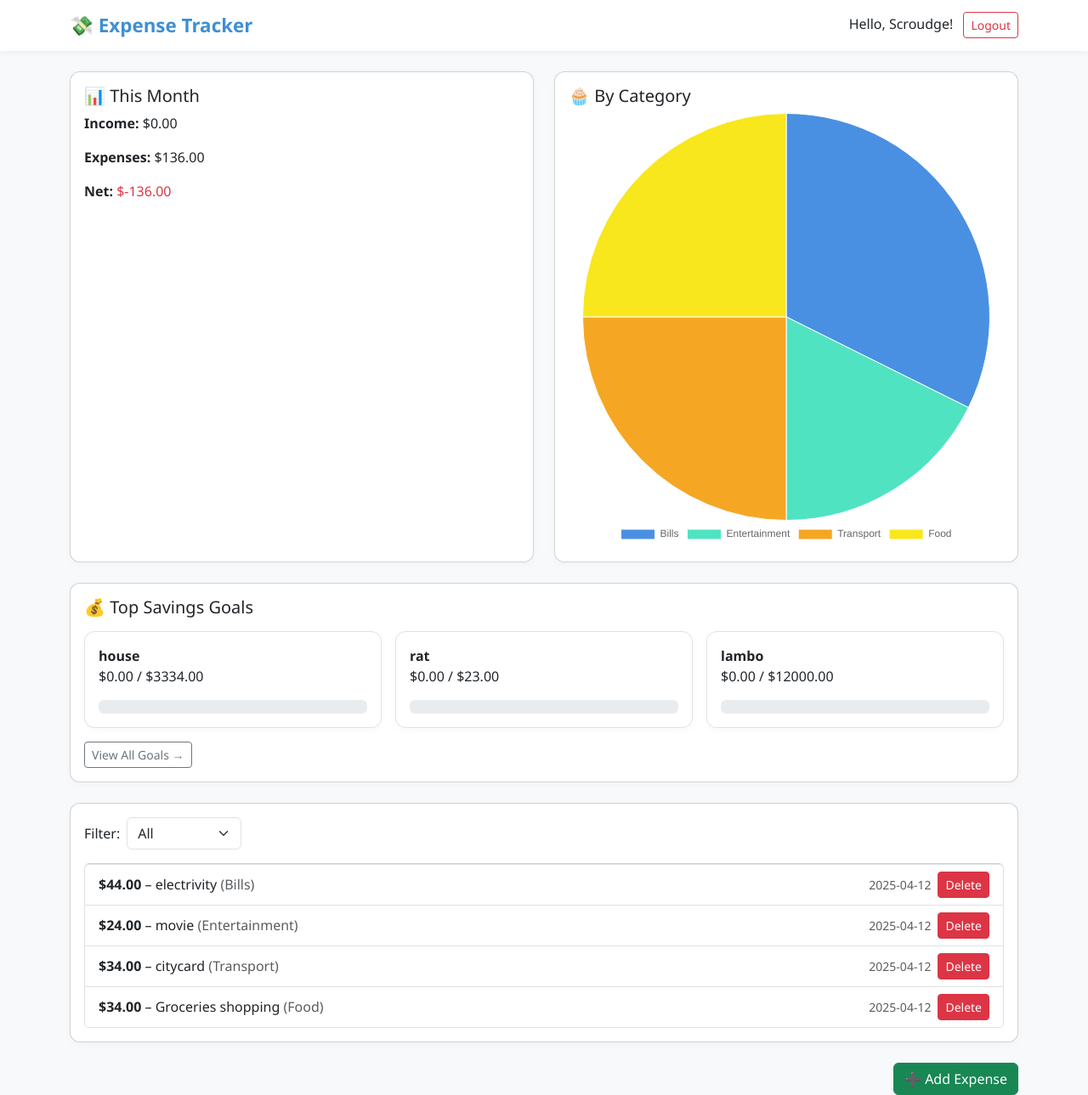
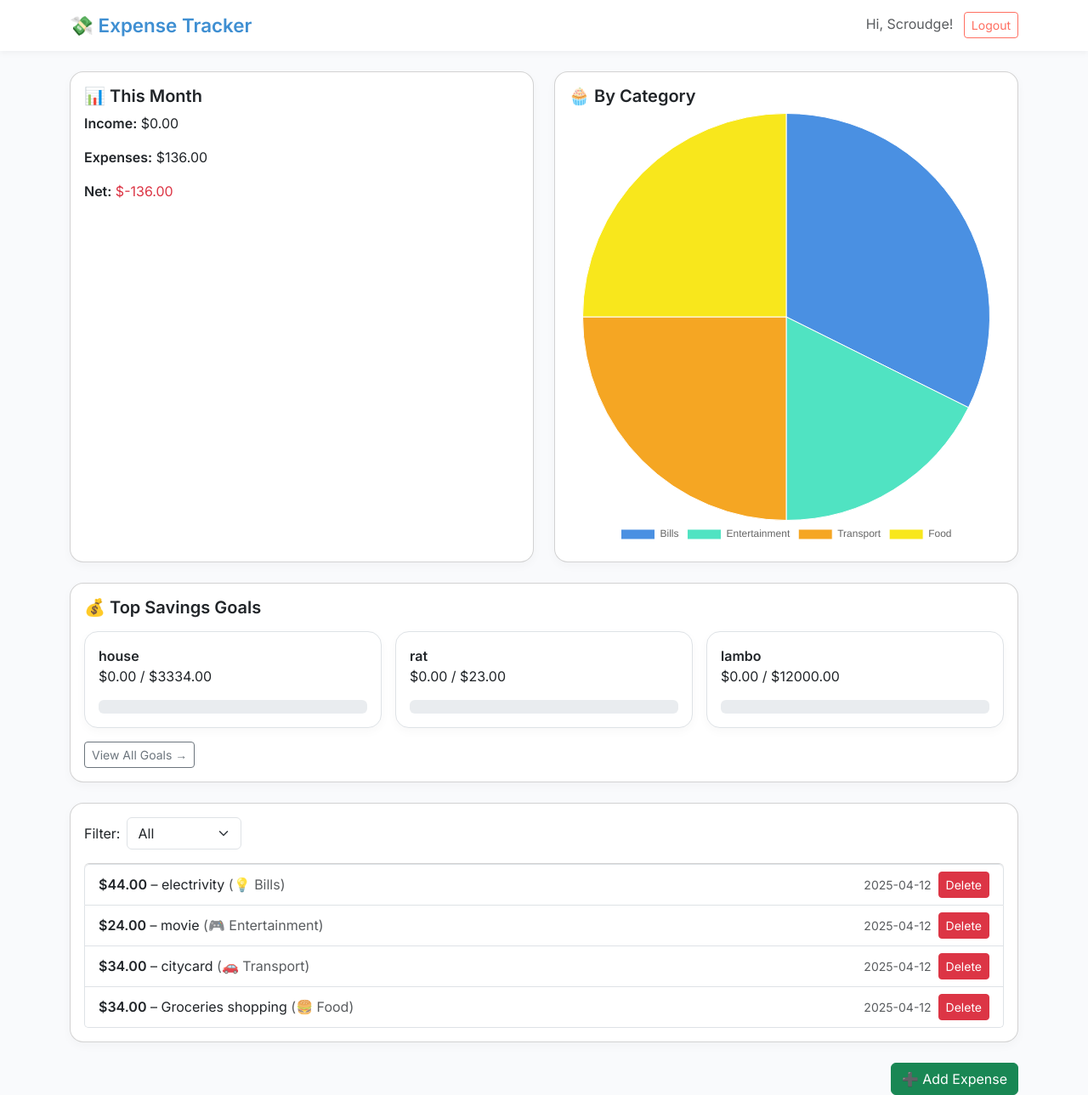
Before and after one commit to AlinaValebna/Expense-tracker, a Flask app: page / in a window 1280 px wide. Shown: the whole page at 85% size. Run offline with Flask 3, Linux system fonts and the light colour scheme; a user stored in the database is signed in; data comes from the database, SQL or seed files in the repository; data that the repository does not hold is empty.

Commit message:
more design

```diff
--- a/app.py
+++ b/app.py
@@ -61,6 +61,15 @@ class CategoryBudget(db.Model):
 def load_user(user_id):
     return User.query.get(int(user_id))
 
+category_icons = {
+    "Food": "🍔",
+    "Transport": "🚗",
+    "Entertainment": "🎮",
+    "Bills": "💡",
+    "Health": "💊",
+    "Shopping": "🛍️",
+    "Other": "💸"
+}
 # Routes
 @app.route('/')
 @login_required
@@ -68,6 +77,15 @@ def index():
     filter_option = request.args.get('filter', 'all')
     expenses_query = Expense.query.filter_by(user_id=current_user.id)
     now = datetime.utcnow()
+    category_icons = {
+        "Food": "🍔",
+        "Transport": "🚗",
+        "Entertainment": "🎮",
+        "Bills": "💡",
+        "Health": "💊",
+        "Shopping": "🛍️",
+        "Other": "💸"
+    }
 
     if filter_option == 'month':
         expenses_query = expenses_query.filter(
@@ -108,7 +126,8 @@ def index():
         filter=filter_option,
         goals=goals,
         chart_labels=chart_labels,
-        chart_data=chart_data
+        chart_data=chart_data,
+        category_icons=category_icons
     )
 
 @app.route('/add', methods=['GET', 'POST'])
--- a/templates/base.html
+++ b/templates/base.html
@@ -1,3 +1,4 @@
+
 <!doctype html>
 <html lang="en">
 
@@ -5,15 +6,15 @@
   <meta charset="UTF-8">
   <title>💸 Expense Tracker</title>
   <meta name="viewport" content="width=device-width, initial-scale=1">
+  <script src="https://cdn.jsdelivr.net/npm/chart.js"></script>
   <!-- Bootstrap 5 -->
   <link href="https://cdn.jsdelivr.net/npm/bootstrap@5.3.0/dist/css/bootstrap.min.css" rel="stylesheet">
-  <script src="https://cdn.jsdelivr.net/npm/chart.js"></script>
-
-  <!-- Custom style -->
+  <!-- Google Fonts -->
+  <link href="https://fonts.googleapis.com/css2?family=Inter:wght@300;400;600&display=swap" rel="stylesheet">
   <style>
     body {
-      background-color: #f8f9fb;
-      font-family: 'Segoe UI', sans-serif;
+      background-color: #f9fafc;
+      font-family: 'Inter', 'Segoe UI', sans-serif;
     }
 
     .navbar {
@@ -23,15 +24,15 @@
 
     .navbar-brand {
       color: #3f8fd2;
-      font-weight: bold;
+      font-weight: 600;
       font-size: 1.4rem;
     }
 
     .card,
     .border {
       background-color: #ffffff;
-      border-radius: 12px;
-      box-shadow: 0 2px 10px rgba(0, 0, 0, 0.03);
+      border-radius: 16px;
+      box-shadow: 0 4px 12px rgba(0, 0, 0, 0.03);
     }
 
     .btn-primary {
@@ -49,10 +50,28 @@
       color: white;
     }
 
+    .btn-outline-danger {
+      border-color: #ff6f61;
+      color: #ff6f61;
+    }
+
+    .btn-outline-danger:hover {
+      background-color: #ff6f61;
+      color: white;
+    }
+
     .form-control:focus,
     .form-select:focus {
       border-color: #3f8fd2;
       box-shadow: 0 0 0 0.2rem rgba(63, 143, 210, 0.25);
+    }
+
+    .badge {
+      font-size: 0.85rem;
+    }
+
+    h5 {
+      font-weight: 600;
     }
   </style>
 </head>
@@ -64,7 +83,7 @@
       <a class="navbar-brand" href="{{ url_for('index') }}">💸 Expense Tracker</a>
       <div class="ms-auto">
         {% if current_user.is_authenticated %}
-        <span class="me-2">Hello, {{ current_user.username }}!</span>
+        <span class="me-2 text-muted">Hi, {{ current_user.username }}!</span>
         <a href="{{ url_for('logout') }}" class="btn btn-outline-danger btn-sm">Logout</a>
         {% else %}
         <a href="{{ url_for('login') }}" class="btn btn-outline-primary btn-sm me-2">Login</a>
--- a/templates/index.html
+++ b/templates/index.html
@@ -68,7 +68,10 @@
     <li class="list-group-item d-flex justify-content-between align-items-center">
       <div>
         <strong>${{ '%.2f' | format(expense.amount) }}</strong> –
-        {{ expense.description }} <span class="text-muted">({{ expense.category }})</span>
+        {{ expense.description }}
+        <span class="text-muted">
+          ({{ category_icons.get(expense.category, '💸') }} {{ expense.category }})
+        </span>
       </div>
       <div class="d-flex gap-2 align-items-center">
         <small class="text-muted">{{ expense.date.strftime('%Y-%m-%d') }}</small>
```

§

- WHAT TO PRODUCE -
Scan the data for the word "jsdelivr" and copy every line where it shows up.

- ANSWER TO THIS TASK -
+  <script src="https://cdn.jsdelivr.net/npm/chart.js"></script>
   <link href="https://cdn.jsdelivr.net/npm/bootstrap@5.3.0/dist/css/bootstrap.min.css" rel="stylesheet">
-  <script src="https://cdn.jsdelivr.net/npm/chart.js"></script>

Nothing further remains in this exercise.